When Kate finds Helene’s journal, she discovers the truth about Helene, which surprises everyone in the family.
The Lost Vintage is a dual timeline story, as we see Helene’s journal entries alongside Kate’s story. Frequently in dual storyline novels, one story is much stronger than the other. In this case, both stories are equally interesting.
Along with learning all about how to make wine, The Lost Vintage is great for foodies, as Mah shares the delicious meals the family eats, which will make your stomach growl. You can brush up on your French vocabulary as well as you traverse the Burgundy countryside.
In Laura Lippman’s Sunburn, we go to Belleville, a small beach town in Delaware. Polly shows up in Belleville after having abandoned her husband and small daughter after a day at a different beach.
Polly gets a job as a waitress at the High-Ho Tavern. She keeps to herself until the day that Adam shows up as the new cook. Adam is there to keep an eye on Polly for a client. But who is his client? Is it Polly’s abandoned husband?
Adam and Polly fall into a sexual relationship, one that Polly wants to keep secret from everyone in town. Soon Adam falls in love with Polly, and he is conflicted about his responsibility to his client.
We slowly learn that Polly is a complicated woman. She has a secret past, and as Adam falls deeper in love with her, Polly has to fight her feelings for Adam or risk her future.

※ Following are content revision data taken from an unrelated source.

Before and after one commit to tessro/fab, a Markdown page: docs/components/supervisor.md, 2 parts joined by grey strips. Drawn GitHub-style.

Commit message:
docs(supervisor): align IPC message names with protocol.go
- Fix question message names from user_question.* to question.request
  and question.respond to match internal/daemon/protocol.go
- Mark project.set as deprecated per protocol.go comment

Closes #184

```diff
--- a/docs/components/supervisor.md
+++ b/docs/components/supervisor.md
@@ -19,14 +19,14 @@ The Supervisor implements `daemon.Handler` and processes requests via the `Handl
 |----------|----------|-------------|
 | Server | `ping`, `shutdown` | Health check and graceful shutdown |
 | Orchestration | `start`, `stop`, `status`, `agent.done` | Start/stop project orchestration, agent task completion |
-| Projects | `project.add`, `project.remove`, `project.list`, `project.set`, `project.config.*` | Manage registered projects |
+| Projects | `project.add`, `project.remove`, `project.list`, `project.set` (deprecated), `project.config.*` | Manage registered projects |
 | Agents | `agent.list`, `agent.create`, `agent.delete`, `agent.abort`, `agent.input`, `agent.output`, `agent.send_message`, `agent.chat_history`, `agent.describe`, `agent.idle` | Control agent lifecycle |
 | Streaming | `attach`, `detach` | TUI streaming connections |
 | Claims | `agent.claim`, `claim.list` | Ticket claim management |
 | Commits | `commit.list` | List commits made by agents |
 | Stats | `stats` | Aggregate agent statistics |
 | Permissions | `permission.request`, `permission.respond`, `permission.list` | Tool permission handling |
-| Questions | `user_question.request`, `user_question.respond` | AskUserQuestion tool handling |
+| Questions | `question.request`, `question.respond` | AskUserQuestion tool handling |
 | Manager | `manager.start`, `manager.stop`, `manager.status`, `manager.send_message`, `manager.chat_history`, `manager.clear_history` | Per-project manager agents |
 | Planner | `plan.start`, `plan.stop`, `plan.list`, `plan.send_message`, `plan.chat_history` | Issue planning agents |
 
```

You get a real feel for this small beach town that comes alive with tourists in the summer season in Sunburn. This book is a homage to the novels of James Cain (The Postman Always Rings Twice, Double Indemnity, and Mildred Pierce), and if you like those noir novels, Sunburn is a must-read.